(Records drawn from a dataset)
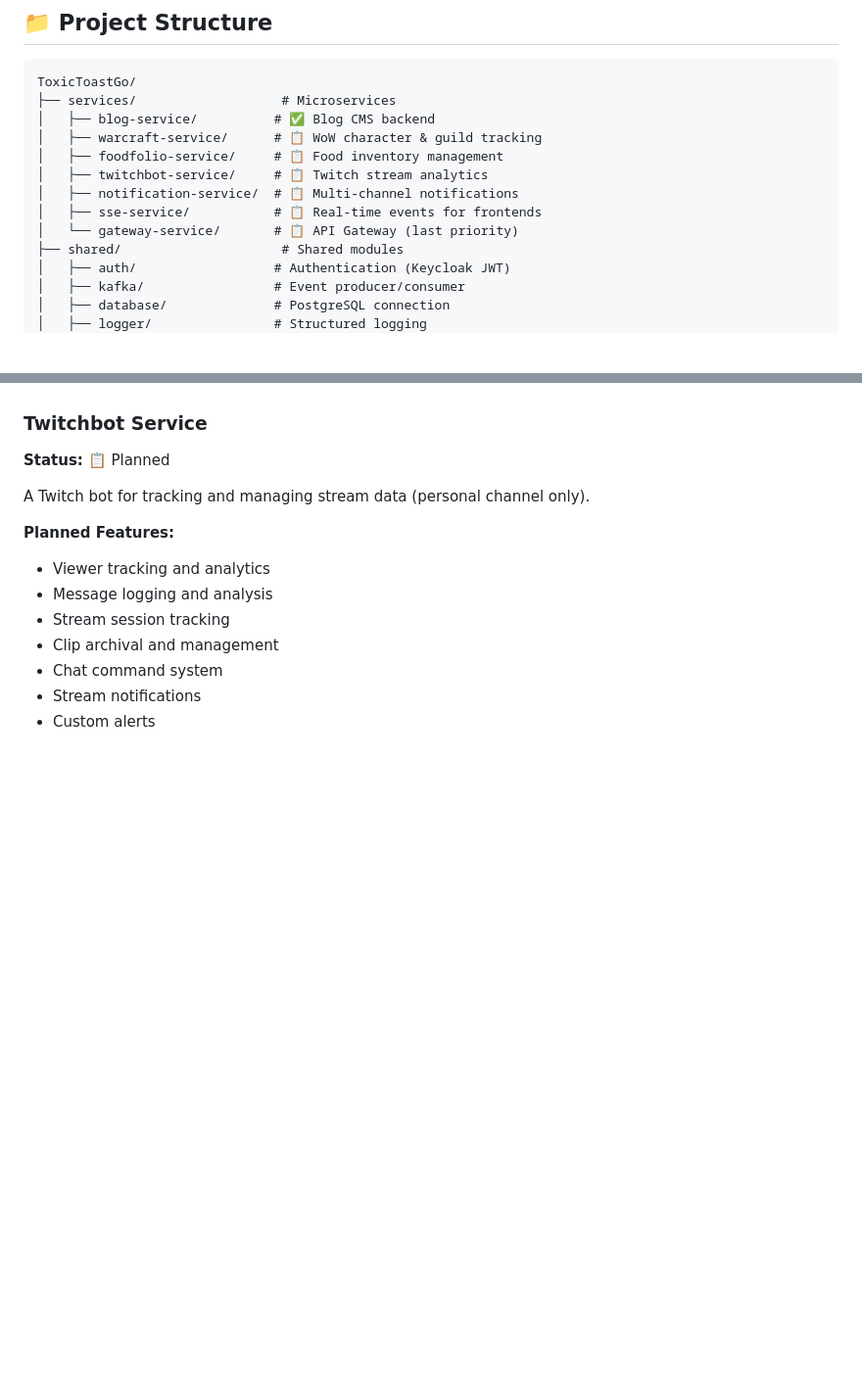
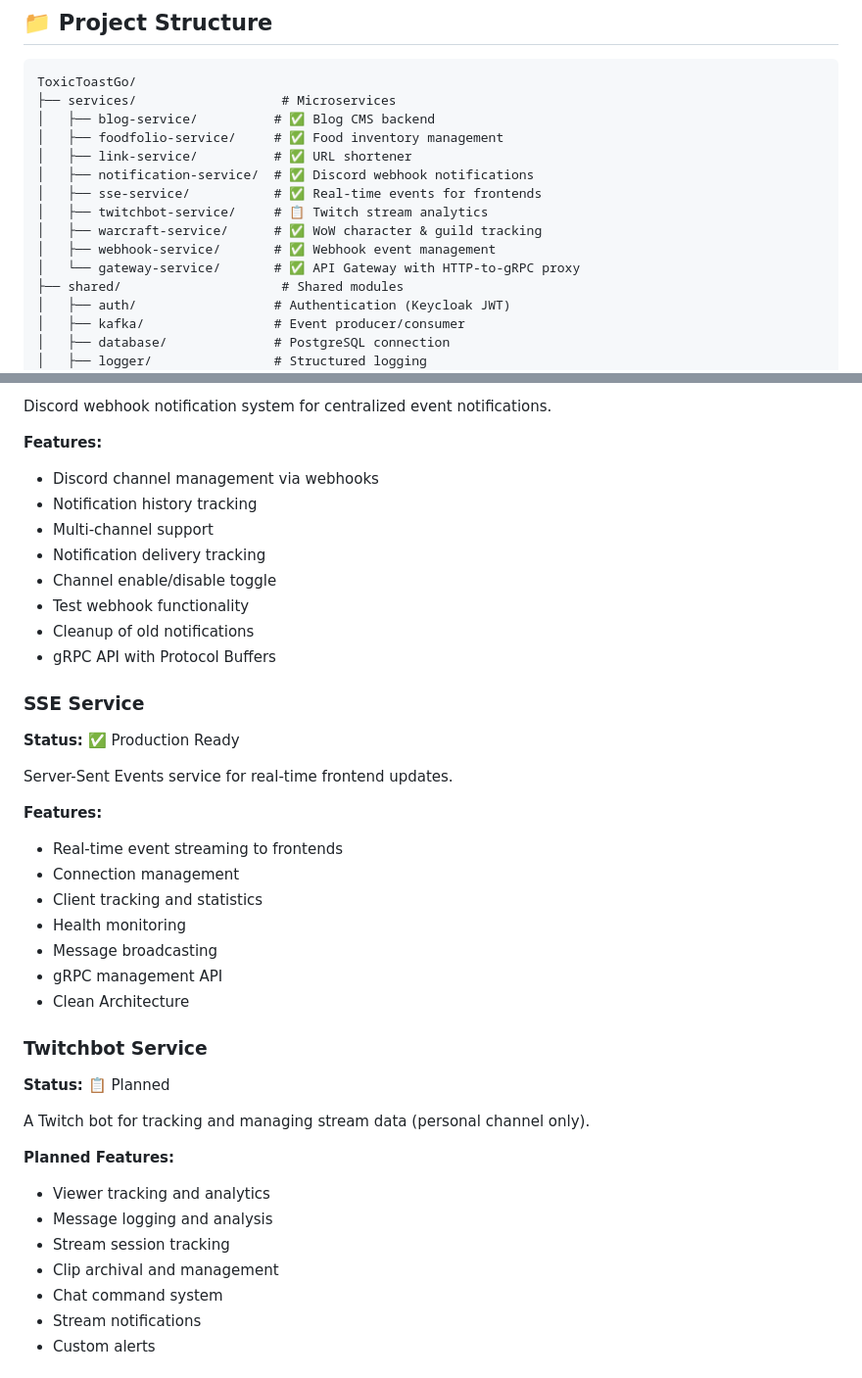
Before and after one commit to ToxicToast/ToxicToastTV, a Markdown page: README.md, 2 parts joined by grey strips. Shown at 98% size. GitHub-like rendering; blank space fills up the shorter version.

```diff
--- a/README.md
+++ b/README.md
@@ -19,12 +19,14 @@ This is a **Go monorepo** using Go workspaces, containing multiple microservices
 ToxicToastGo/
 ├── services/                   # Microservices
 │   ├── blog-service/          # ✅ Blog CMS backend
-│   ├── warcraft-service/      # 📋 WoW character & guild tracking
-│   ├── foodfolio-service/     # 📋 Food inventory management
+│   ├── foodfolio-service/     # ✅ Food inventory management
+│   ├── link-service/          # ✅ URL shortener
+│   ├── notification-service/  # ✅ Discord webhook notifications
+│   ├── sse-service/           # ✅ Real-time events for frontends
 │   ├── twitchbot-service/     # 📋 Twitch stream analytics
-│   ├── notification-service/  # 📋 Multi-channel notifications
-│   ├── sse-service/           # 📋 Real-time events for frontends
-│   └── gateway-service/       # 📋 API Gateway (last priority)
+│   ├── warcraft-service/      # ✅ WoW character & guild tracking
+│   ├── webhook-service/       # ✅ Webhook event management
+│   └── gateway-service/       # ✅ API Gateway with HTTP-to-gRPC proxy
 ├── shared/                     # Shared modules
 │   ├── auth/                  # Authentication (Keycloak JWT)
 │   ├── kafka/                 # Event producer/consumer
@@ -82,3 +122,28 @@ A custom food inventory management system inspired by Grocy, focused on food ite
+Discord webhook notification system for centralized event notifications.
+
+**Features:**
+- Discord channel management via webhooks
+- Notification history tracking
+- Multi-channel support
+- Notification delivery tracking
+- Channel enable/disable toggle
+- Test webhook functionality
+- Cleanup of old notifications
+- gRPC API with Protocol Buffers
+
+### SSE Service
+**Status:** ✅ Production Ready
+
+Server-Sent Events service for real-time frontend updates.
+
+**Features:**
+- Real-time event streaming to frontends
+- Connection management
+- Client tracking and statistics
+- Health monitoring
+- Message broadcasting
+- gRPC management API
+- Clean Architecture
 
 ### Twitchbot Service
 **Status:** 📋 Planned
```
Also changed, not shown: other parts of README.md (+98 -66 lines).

* * *

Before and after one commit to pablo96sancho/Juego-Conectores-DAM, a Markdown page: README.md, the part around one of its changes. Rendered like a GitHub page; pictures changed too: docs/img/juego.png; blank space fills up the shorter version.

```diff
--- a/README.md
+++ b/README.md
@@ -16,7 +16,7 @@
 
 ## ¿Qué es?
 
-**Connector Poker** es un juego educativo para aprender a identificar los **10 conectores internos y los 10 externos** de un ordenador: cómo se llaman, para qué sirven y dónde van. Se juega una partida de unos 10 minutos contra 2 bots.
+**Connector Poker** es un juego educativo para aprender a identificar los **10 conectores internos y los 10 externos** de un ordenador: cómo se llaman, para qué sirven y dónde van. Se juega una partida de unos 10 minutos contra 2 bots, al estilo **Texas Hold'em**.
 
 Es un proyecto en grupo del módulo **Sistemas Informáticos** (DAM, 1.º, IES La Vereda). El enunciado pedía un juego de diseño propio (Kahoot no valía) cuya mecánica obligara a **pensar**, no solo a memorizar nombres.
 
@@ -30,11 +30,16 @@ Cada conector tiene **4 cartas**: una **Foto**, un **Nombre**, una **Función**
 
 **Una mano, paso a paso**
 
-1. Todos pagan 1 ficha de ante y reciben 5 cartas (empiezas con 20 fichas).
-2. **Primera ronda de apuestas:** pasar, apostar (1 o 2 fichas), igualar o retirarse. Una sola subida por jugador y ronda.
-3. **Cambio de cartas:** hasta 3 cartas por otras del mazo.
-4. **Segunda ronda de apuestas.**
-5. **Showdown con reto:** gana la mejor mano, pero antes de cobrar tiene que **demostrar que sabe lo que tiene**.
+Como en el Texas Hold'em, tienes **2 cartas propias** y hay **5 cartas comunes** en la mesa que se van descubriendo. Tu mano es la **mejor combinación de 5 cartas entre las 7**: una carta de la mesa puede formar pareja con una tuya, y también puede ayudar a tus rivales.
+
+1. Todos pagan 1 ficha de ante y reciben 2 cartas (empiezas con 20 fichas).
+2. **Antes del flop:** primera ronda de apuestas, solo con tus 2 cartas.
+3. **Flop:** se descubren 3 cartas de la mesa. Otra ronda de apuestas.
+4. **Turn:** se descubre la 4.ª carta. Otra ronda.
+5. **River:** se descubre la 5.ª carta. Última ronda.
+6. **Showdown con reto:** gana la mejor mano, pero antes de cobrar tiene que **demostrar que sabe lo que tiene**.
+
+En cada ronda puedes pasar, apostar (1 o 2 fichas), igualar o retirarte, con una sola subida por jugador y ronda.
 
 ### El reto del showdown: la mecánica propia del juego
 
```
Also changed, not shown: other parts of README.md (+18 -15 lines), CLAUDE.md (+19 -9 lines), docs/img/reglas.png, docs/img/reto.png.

==

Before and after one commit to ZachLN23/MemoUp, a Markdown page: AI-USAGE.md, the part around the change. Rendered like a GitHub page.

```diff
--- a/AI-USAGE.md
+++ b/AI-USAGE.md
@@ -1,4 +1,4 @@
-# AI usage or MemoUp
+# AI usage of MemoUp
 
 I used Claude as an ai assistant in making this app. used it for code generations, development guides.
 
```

* **ABOUT THIS TASK**
Please report every line among the entries that includes "notifications".

* **ANSWER AREA**
+│   ├── notification-service/  # ✅ Discord webhook notifications
-│   ├── notification-service/  # 📋 Multi-channel notifications
+Discord webhook notification system for centralized event notifications.
+- Cleanup of old notifications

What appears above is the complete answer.